» **Record excerpts**:
========

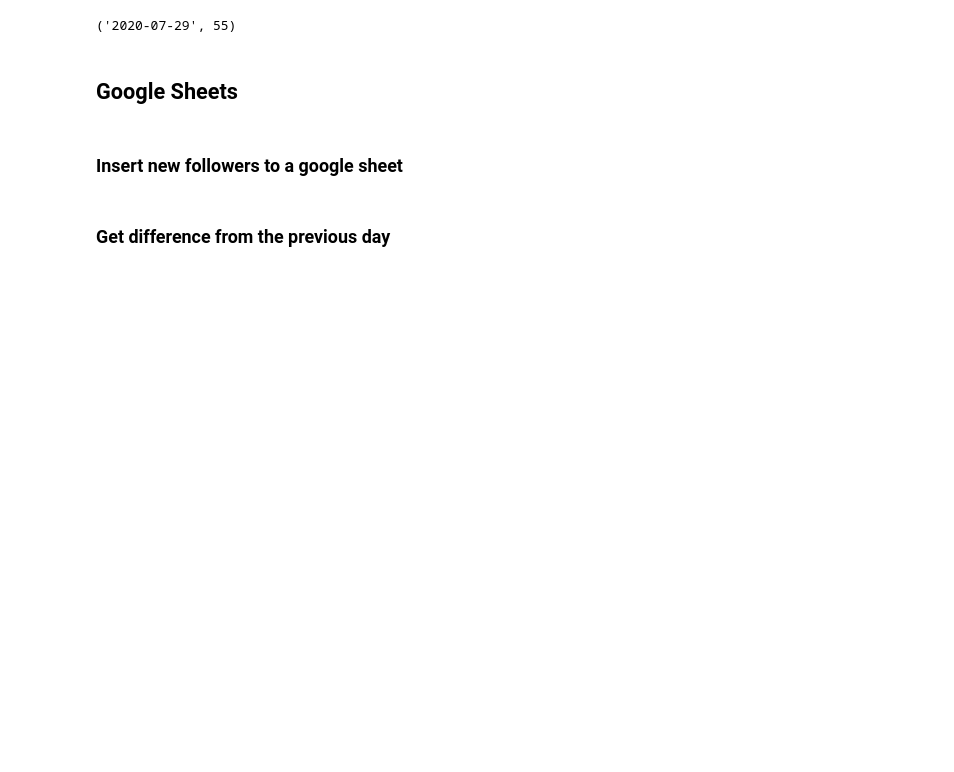
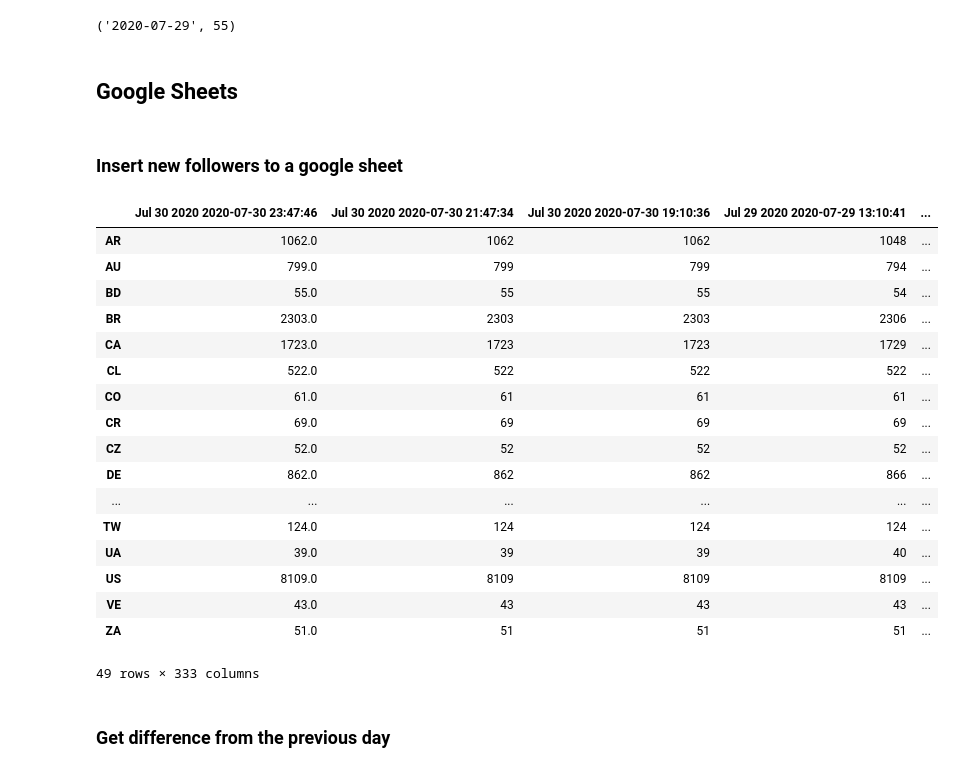
Before and after one commit to manycoding/tomorrowswig_followers, a Jupyter notebook: 01_followers.ipynb, the cells around one changed output. Cells and saved outputs as stored; diff of their text form; code cells hidden in the pictures; blank space fills up the shorter version.

```diff
--- a/01_followers.ipynb
+++ b/01_followers.ipynb
@@ -165,0 +164,21 @@ df = df.fillna(0).astype(int)
+# %%
+df
+# %% [output]
+|  | Jul 30 2020 2020-07-30 23:47:46 | Jul 30 2020 2020-07-30 21:47:34 | Jul 30 2020 2020-07-30 19:10:36 | Jul 29 2020 2020-07-29 13:10:41 | ... |
+| AR | 1062.0 | 1062 | 1062 | 1048 | ... |
+| AU | 799.0 | 799 | 799 | 794 | ... |
+| BD | 55.0 | 55 | 55 | 54 | ... |
+| BR | 2303.0 | 2303 | 2303 | 2306 | ... |
+| CA | 1723.0 | 1723 | 1723 | 1729 | ... |
+| CL | 522.0 | 522 | 522 | 522 | ... |
+| CO | 61.0 | 61 | 61 | 61 | ... |
+| CR | 69.0 | 69 | 69 | 69 | ... |
+| CZ | 52.0 | 52 | 52 | 52 | ... |
+| DE | 862.0 | 862 | 862 | 866 | ... |
+| ... | ... | ... | ... | ... | ... |
+| TW | 124.0 | 124 | 124 | 124 | ... |
+| UA | 39.0 | 39 | 39 | 40 | ... |
+| US | 8109.0 | 8109 | 8109 | 8109 | ... |
+| VE | 43.0 | 43 | 43 | 43 | ... |
+| ZA | 51.0 | 51 | 51 | 51 | ... |
+49 rows × 333 columns
```
Also changed, not shown: parts of 7 cells of this notebook, 3 other files.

========

» **Brief**: Where a picture appears, skip it; repeat everything else in the data exactly.

» **Answer space**:
Before and after one commit to manycoding/tomorrowswig_followers, a Jupyter notebook: 01_followers.ipynb, the cells around one changed output. Cells and saved outputs as stored; diff of their text form; code cells hidden in the pictures; blank space fills up the shorter version.

```diff
--- a/01_followers.ipynb
+++ b/01_followers.ipynb
@@ -165,0 +164,21 @@ df = df.fillna(0).astype(int)
+# %%
+df
+# %% [output]
+|  | Jul 30 2020 2020-07-30 23:47:46 | Jul 30 2020 2020-07-30 21:47:34 | Jul 30 2020 2020-07-30 19:10:36 | Jul 29 2020 2020-07-29 13:10:41 | ... |
+| AR | 1062.0 | 1062 | 1062 | 1048 | ... |
+| AU | 799.0 | 799 | 799 | 794 | ... |
+| BD | 55.0 | 55 | 55 | 54 | ... |
+| BR | 2303.0 | 2303 | 2303 | 2306 | ... |
+| CA | 1723.0 | 1723 | 1723 | 1729 | ... |
+| CL | 522.0 | 522 | 522 | 522 | ... |
+| CO | 61.0 | 61 | 61 | 61 | ... |
+| CR | 69.0 | 69 | 69 | 69 | ... |
+| CZ | 52.0 | 52 | 52 | 52 | ... |
+| DE | 862.0 | 862 | 862 | 866 | ... |
+| ... | ... | ... | ... | ... | ... |
+| TW | 124.0 | 124 | 124 | 124 | ... |
+| UA | 39.0 | 39 | 39 | 40 | ... |
+| US | 8109.0 | 8109 | 8109 | 8109 | ... |
+| VE | 43.0 | 43 | 43 | 43 | ... |
+| ZA | 51.0 | 51 | 51 | 51 | ... |
+49 rows × 333 columns
```
Also changed, not shown: parts of 7 cells of this notebook, 3 other files.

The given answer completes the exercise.